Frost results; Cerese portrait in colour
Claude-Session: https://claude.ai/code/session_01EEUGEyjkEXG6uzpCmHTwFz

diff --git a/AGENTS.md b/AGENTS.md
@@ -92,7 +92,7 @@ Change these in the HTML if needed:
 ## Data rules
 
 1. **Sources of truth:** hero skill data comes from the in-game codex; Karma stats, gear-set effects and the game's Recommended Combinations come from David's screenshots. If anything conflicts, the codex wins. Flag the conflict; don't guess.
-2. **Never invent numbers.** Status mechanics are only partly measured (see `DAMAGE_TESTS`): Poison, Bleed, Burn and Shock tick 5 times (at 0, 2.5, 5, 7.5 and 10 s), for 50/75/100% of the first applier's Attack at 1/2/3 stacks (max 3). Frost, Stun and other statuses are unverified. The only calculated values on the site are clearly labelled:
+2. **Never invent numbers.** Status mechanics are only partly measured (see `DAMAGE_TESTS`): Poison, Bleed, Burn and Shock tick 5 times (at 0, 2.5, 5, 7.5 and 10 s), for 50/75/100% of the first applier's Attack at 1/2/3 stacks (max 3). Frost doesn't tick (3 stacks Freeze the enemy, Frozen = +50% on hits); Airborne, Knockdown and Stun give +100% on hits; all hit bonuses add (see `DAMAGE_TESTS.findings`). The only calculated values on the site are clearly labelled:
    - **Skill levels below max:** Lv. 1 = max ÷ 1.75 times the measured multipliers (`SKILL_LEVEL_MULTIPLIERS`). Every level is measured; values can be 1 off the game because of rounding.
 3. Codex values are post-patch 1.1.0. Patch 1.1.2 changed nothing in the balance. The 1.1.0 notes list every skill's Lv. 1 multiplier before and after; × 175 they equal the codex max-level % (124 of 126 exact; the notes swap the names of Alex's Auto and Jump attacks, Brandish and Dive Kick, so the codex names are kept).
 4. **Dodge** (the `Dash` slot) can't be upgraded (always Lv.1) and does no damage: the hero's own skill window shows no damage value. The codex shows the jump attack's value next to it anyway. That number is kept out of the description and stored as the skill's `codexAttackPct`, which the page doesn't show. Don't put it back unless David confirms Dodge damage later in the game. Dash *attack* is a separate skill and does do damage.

→ Required work: The records above should be given again in full, exactly as written.

→ Exercise result:
Frost results; Cerese portrait in colour
Claude-Session: https://claude.ai/code/session_01EEUGEyjkEXG6uzpCmHTwFz

diff --git a/AGENTS.md b/AGENTS.md
@@ -92,7 +92,7 @@ Change these in the HTML if needed:
 ## Data rules
 
 1. **Sources of truth:** hero skill data comes from the in-game codex; Karma stats, gear-set effects and the game's Recommended Combinations come from David's screenshots. If anything conflicts, the codex wins. Flag the conflict; don't guess.
-2. **Never invent numbers.** Status mechanics are only partly measured (see `DAMAGE_TESTS`): Poison, Bleed, Burn and Shock tick 5 times (at 0, 2.5, 5, 7.5 and 10 s), for 50/75/100% of the first applier's Attack at 1/2/3 stacks (max 3). Frost, Stun and other statuses are unverified. The only calculated values on the site are clearly labelled:
+2. **Never invent numbers.** Status mechanics are only partly measured (see `DAMAGE_TESTS`): Poison, Bleed, Burn and Shock tick 5 times (at 0, 2.5, 5, 7.5 and 10 s), for 50/75/100% of the first applier's Attack at 1/2/3 stacks (max 3). Frost doesn't tick (3 stacks Freeze the enemy, Frozen = +50% on hits); Airborne, Knockdown and Stun give +100% on hits; all hit bonuses add (see `DAMAGE_TESTS.findings`). The only calculated values on the site are clearly labelled:
    - **Skill levels below max:** Lv. 1 = max ÷ 1.75 times the measured multipliers (`SKILL_LEVEL_MULTIPLIERS`). Every level is measured; values can be 1 off the game because of rounding.
 3. Codex values are post-patch 1.1.0. Patch 1.1.2 changed nothing in the balance. The 1.1.0 notes list every skill's Lv. 1 multiplier before and after; × 175 they equal the codex max-level % (124 of 126 exact; the notes swap the names of Alex's Auto and Jump attacks, Brandish and Dive Kick, so the codex names are kept).
 4. **Dodge** (the `Dash` slot) can't be upgraded (always Lv.1) and does no damage: the hero's own skill window shows no damage value. The codex shows the jump attack's value next to it anyway. That number is kept out of the description and stored as the skill's `codexAttackPct`, which the page doesn't show. Don't put it back unless David confirms Dodge damage later in the game. Dash *attack* is a separate skill and does do damage.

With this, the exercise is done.